§ Task item
Return, from the listing that follows, each line containing the word "DataRequired".

§ Data records
● ● ● ● ● ● ●
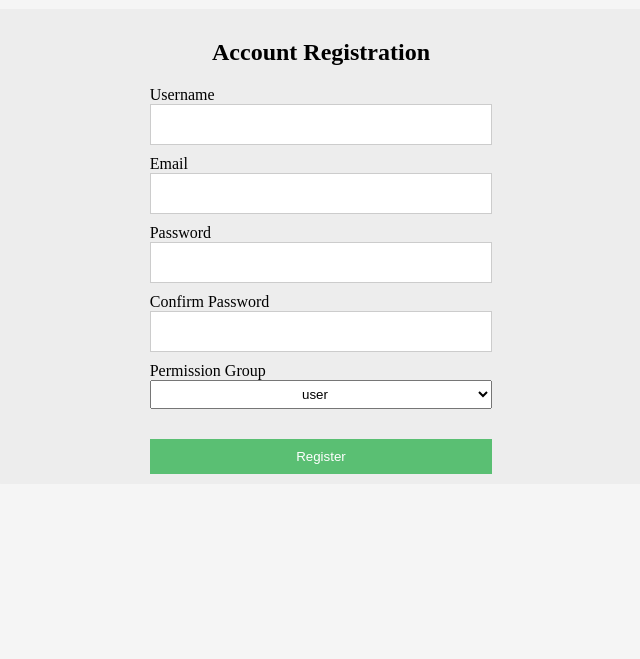
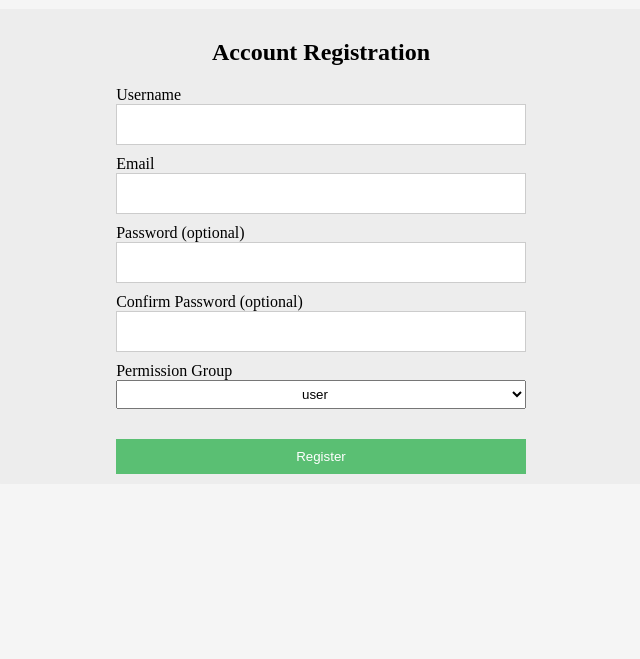
Before and after one commit to zNitche/FlaskBugTracker, a Flask app: template flask_bug_tracker/blueprints/admin/templates/register_account.html in a window 1280 px wide. Shown: the part 51-710 px from the top of the page, without its empty margins (319-959 px from the left). Run offline with Flask 2, Linux system fonts and the light colour scheme; the template is opened without the code that fills it: values that come from a table or form of the project are taken from there, others are empty; parts of the project's set-up code (start-up, migrations or seed data) failed here and were passed over.

Commit message:
changed setting account password to optional

```diff
--- a/flask_bug_tracker/app_modules/forms.py
+++ b/flask_bug_tracker/app_modules/forms.py
@@ -1,6 +1,6 @@
 from flask_wtf import FlaskForm
 from wtforms import StringField, PasswordField, SelectField
-from wtforms.validators import DataRequired, Length, EqualTo, ValidationError
+from wtforms.validators import DataRequired, Length, EqualTo, ValidationError, Optional
 from flask_bug_tracker.consts import ValidationConsts, SystemMessagesConst
 from flask_bug_tracker import models
 
@@ -26,11 +26,11 @@ class RegistrationForm(FormBase):
                                              Length(min=ValidationConsts.MIN_EMAIL_LENGTH,
                                                     max=ValidationConsts.MAX_EMAIL_LENGTH)])
 
-    password = PasswordField("Password", validators=[DataRequired(),
-                                                     Length(min=ValidationConsts.MIN_PASSWORD_LENGTH,
-                                                            max=ValidationConsts.MAX_PASSWORD_LENGTH)])
+    password = PasswordField("Password (optional)", validators=[Optional(),
+                                                                Length(min=ValidationConsts.MIN_PASSWORD_LENGTH,
+                                                                       max=ValidationConsts.MAX_PASSWORD_LENGTH)])
 
-    confirm_password = PasswordField("Confirm Password", validators=[DataRequired(), EqualTo("password")])
+    confirm_password = PasswordField("Confirm Password (optional)", validators=[EqualTo("password")])
 
     permission_group = SelectField("Permission Group", choices=models.PermissionGroup.get_groups_names())
 
--- a/flask_bug_tracker/blueprints/admin/routes.py
+++ b/flask_bug_tracker/blueprints/admin/routes.py
@@ -39,6 +39,8 @@ def register_account():
         password = registration_form.password.data
         permission_group = registration_form.permission_group.data
 
+        password = password if password is not "" else account_utils.generate_random_password()
+
         password_hash = account_utils.hash_password(password)
         permission_group_id = models.PermissionGroup.get_group_by_name(permission_group).id
 
--- a/flask_bug_tracker/consts.py
+++ b/flask_bug_tracker/consts.py
@@ -3,7 +3,7 @@ class SystemMessagesConst:
     EMAIL_TAKEN = "Email taken"
     USERNAME_TAKEN = "Username taken"
     PERMISSION_GROUP_DOESNT_EXIST = "Permission Group doesn't exist"
-    ACCOUNT_CREATED = "Account {name} created"
+    ACCOUNT_CREATED = "Account {name} has been created"
 
 
 class FlashConsts:
--- a/flask_bug_tracker/static/main.css
+++ b/flask_bug_tracker/static/main.css
@@ -87,11 +87,11 @@ body {
 .form-errors {
     display: flex;
     flex-direction: column;
-    color: red;
+    color: #e03116;;
 }
 
 .form-error {
-    padding: 10px;
+    padding: 5px;
 }
 
 .displayed {
```
Also changed, not shown: flask_bug_tracker/utils/account_utils.py (+7 -0 lines).
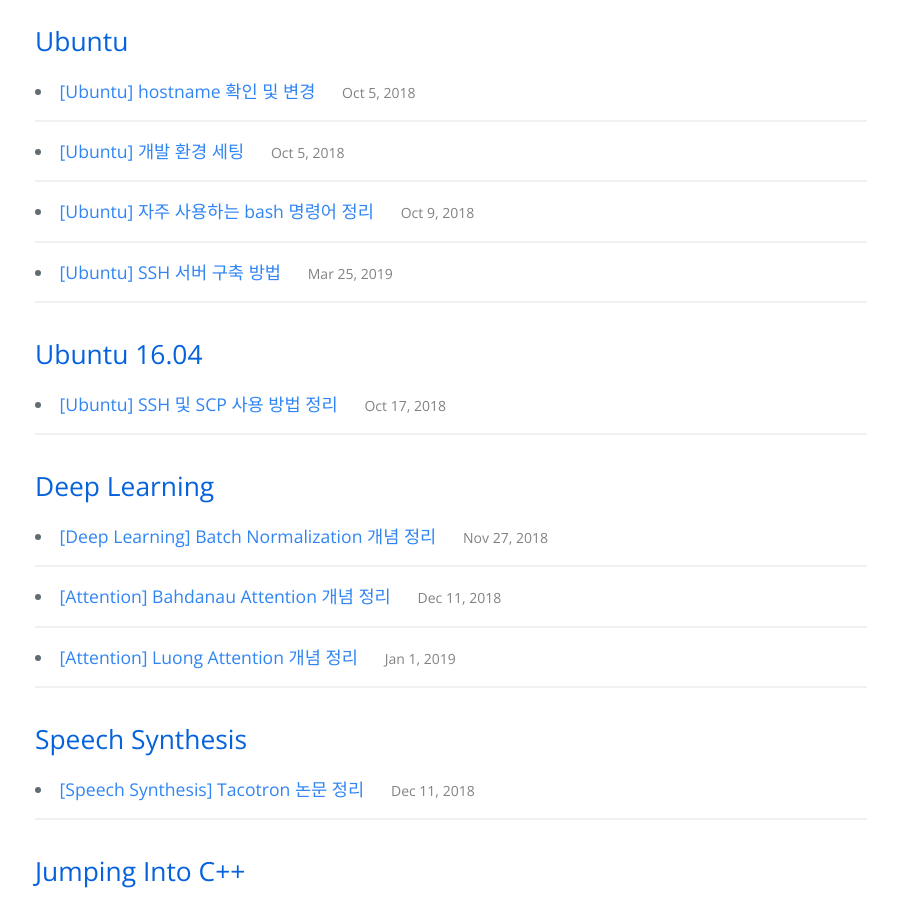
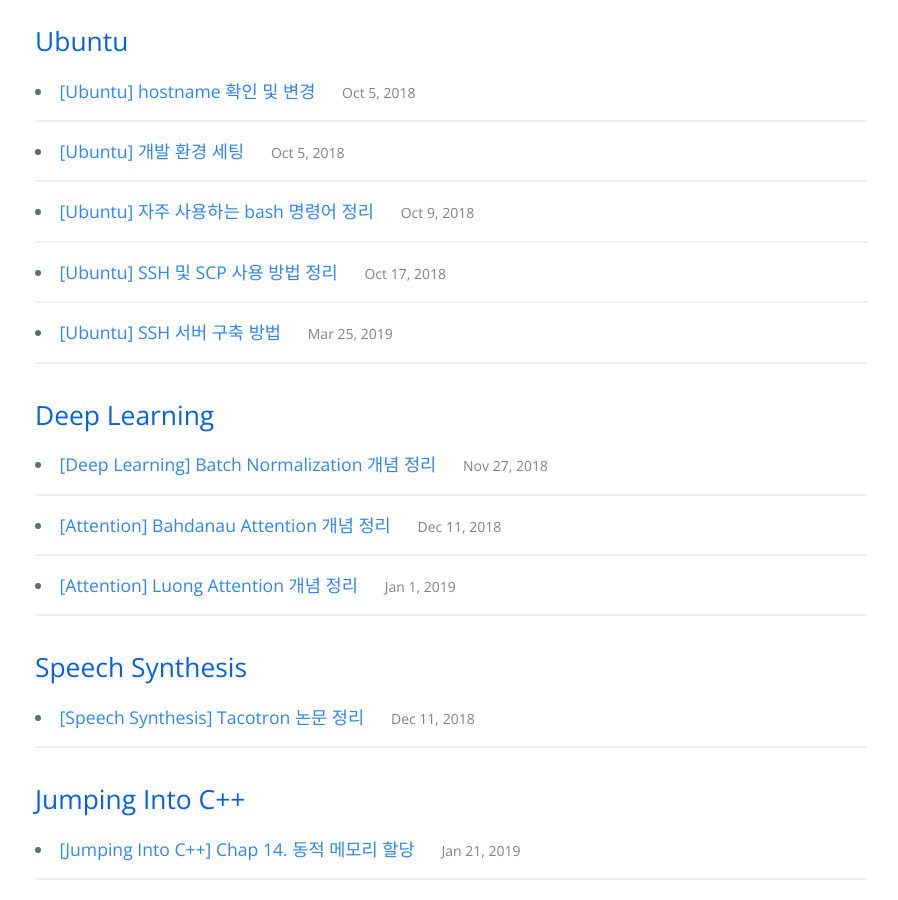
Before and after one commit to hcnoh/hcnoh.github.io, a Jekyll site: the page built from studies.md, in a window 1280 px wide and 900 px high, scrolled down 4396 px. Shown: the whole window, without its empty margins (189-1087 px from the left). Built offline with Jekyll 4.4.1, drawn with Linux system fonts in a browser that asks for light colours.

Commit message:
Update 2018-10-17-ubuntu-ssh-scp-usage.md

```diff
--- a/_posts/2018-10-17-ubuntu-ssh-scp-usage.md
+++ b/_posts/2018-10-17-ubuntu-ssh-scp-usage.md
@@ -4,7 +4,7 @@
 date: 2018-10-17 13:43:08
 tagline: "Ubuntu에서 네트워크 접속 및 파일 전송 방법인 SSH 및 SCP 사용법 정리"
 categories:
-- Ubuntu 16.04
+- Ubuntu
 tags:
 - linux
 image: /thumbnail-mobile.png
```
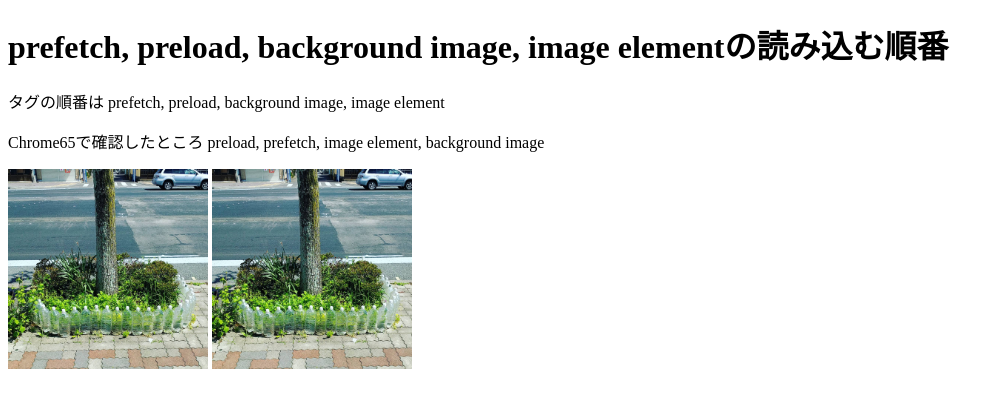
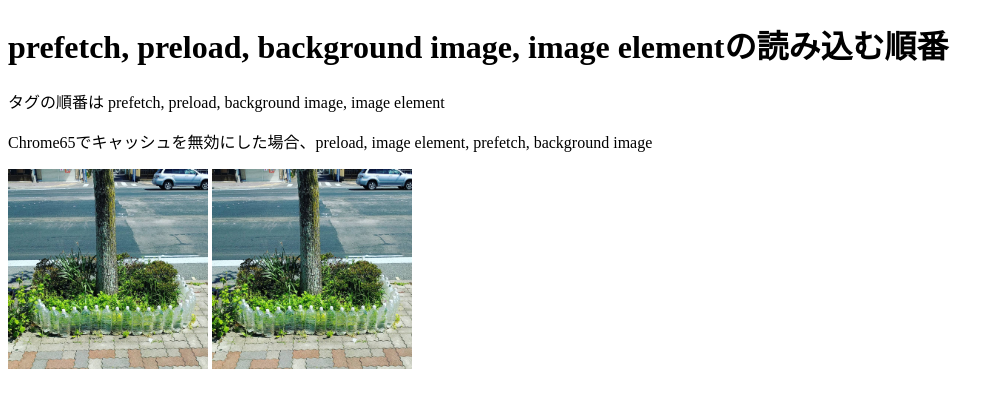
Before and after one commit to ksk1015/ksk1015.github.io, a plain HTML site: page loading-priority/index.html in a window 1280 px wide. Shown: the whole page, without its empty margins (0-1004 px from the left). Drawn offline with Linux system fonts and the light colour scheme.

Commit message:
change comment

```diff
--- a/loading-priority/index.html
+++ b/loading-priority/index.html
@@ -10,7 +10,7 @@
 
 <h1>prefetch, preload, background image, image elementの読み込む順番</h1>
 <p>タグの順番は prefetch, preload, background image, image element</p>
-<p>Chrome65で確認したところ preload, prefetch, image element, background image</p>
+<p>Chrome65でキャッシュを無効にした場合、preload, image element, prefetch, background image</p>
 
 <div style="display: inline-block; width: 200px; height: 200px; background-size: 100% 100%; background-image: url(image.jpg?backgroundImage)"></div>
 <img src="image.jpg?imageElement" width="200" height="200">
```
● ● ● ● ● ● ●
§ Answer for the task
-from wtforms.validators import DataRequired, Length, EqualTo, ValidationError
+from wtforms.validators import DataRequired, Length, EqualTo, ValidationError, Optional
-    password = PasswordField("Password", validators=[DataRequired(),
-    confirm_password = PasswordField("Confirm Password", validators=[DataRequired(), EqualTo("password")])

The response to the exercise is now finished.